Skip to main content

Shelly Banjo (BSJ07)

Columnist at Bloomberg
Shelly Banjo

Why did you choose Medill?

I was drawn to the great, talented faculty and storied history of the school. I liked the emphasis on hands-on experience as opposed to just learning in the classroom, as well as the opportunity to double major and study abroad.

What is your fondest memory of your time at Medill?

I have two: My teaching media, as it was called at the time, in South Africa, the most life-changing experience I had in college. I also look fondly at starting our own news magazine, NUDE (Northwestern University Does Everything) with a handful of good friends from Medill, who I am still in touch with, many of whom were bridesmaids at my wedding last year.

What was the greatest challenge you faced during your Medill career?

They would probably be the same things as above. Jumping in to a foreign newspaper in South Africa with little experience working at national newspapers was a huge shock. But it taught me that as long as you are excited, eager and willing to work your butt off, you can really turn any difficult challenge into a memorable achievement. The same goes for starting a news magazine from scratch. Surrounding yourself with smart and driven people also helps when attempting something that once seemed completely out of the realm of possibility.

Why do you think Medill is unique?

Medill is unique because of the high caliber of teachers and students who have no concept of the word no. Really, anything can happen, and you'll have the institutional support as long as you have a great idea and are willing to work hard on it.

How has your Medill training helped you in your career so far? Are there skills or lessons you learned at Medill that you still use today?

Wow, I can't believe it's been 10 years since I graduated from Medill. I use many of the same lessons I learned there in my daily life, like the lesson behind the Medill "F," working hard to never make errors. I also learned how to utilize every resource at my disposal and always reach out to others for help and advice when I need it, making sure to also be there to help others when they come to me.

What advice do you have for someone who might be looking to pursue a degree in journalism? Or IMC?

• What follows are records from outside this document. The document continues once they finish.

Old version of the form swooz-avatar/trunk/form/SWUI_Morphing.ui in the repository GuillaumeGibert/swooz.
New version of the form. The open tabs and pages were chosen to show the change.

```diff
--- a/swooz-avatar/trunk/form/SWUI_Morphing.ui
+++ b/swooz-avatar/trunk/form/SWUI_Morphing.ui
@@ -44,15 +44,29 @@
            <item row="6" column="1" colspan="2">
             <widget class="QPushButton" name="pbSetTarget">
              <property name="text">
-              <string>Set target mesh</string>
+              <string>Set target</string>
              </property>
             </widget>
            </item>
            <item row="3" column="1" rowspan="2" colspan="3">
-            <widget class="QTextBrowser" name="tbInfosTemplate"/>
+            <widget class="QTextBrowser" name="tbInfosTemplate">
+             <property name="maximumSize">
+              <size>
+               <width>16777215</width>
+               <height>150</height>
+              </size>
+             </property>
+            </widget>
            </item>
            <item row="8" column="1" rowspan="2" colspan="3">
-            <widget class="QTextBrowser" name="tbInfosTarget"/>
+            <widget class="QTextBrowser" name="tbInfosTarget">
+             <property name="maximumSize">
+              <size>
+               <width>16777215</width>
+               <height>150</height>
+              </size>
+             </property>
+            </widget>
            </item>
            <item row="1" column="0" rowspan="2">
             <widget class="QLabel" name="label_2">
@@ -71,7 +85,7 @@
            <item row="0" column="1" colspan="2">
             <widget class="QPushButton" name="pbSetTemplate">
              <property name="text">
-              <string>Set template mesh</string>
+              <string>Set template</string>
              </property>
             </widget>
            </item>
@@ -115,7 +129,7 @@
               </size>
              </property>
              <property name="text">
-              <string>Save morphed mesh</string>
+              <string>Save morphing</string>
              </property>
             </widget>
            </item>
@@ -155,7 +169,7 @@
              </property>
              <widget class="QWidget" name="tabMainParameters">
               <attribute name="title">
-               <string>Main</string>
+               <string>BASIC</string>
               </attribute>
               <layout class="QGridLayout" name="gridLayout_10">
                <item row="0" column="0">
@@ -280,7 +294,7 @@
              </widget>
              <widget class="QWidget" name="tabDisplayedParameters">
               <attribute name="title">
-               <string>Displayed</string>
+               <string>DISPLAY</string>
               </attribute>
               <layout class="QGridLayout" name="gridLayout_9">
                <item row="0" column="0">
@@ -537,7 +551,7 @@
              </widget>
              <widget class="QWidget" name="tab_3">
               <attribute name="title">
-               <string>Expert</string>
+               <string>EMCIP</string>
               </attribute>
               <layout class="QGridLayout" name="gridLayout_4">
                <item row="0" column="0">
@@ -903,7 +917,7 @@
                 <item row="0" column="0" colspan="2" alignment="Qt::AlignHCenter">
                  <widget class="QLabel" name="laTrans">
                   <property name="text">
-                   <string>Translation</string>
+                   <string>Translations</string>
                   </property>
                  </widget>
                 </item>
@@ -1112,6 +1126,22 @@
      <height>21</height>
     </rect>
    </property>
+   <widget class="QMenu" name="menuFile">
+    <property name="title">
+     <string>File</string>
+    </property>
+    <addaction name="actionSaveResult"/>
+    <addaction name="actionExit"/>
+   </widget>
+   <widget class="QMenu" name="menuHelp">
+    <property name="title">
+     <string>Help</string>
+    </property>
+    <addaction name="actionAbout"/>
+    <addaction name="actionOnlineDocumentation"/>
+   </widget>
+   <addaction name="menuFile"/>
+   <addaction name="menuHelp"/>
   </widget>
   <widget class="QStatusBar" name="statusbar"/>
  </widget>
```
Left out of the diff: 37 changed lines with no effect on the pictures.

No one goes into journalism for the money; it's a job of passion that takes real commitment and work. If it's not fun--the reporting, interviewing, researching, digging part--and you're not learning, then it's not worth it. Also, be careful about taking job X just because you think it might lead to the job you really want. Instead of taking the job before the job, find a way to do the role you really want, even if that means going out on your own or going to a less prestigious place.

How have you tapped into the Medill network in your career?

At every place I've worked, I've been able to tap into the Medill alumni network, whether that's bosses or colleagues. I've also been able to pay it forward, helping usher in interns and young reporters from Medill into the companies I've worked for, knowing you tend to be able to depend on anyone who graduated from Medill to hit the ground running right away.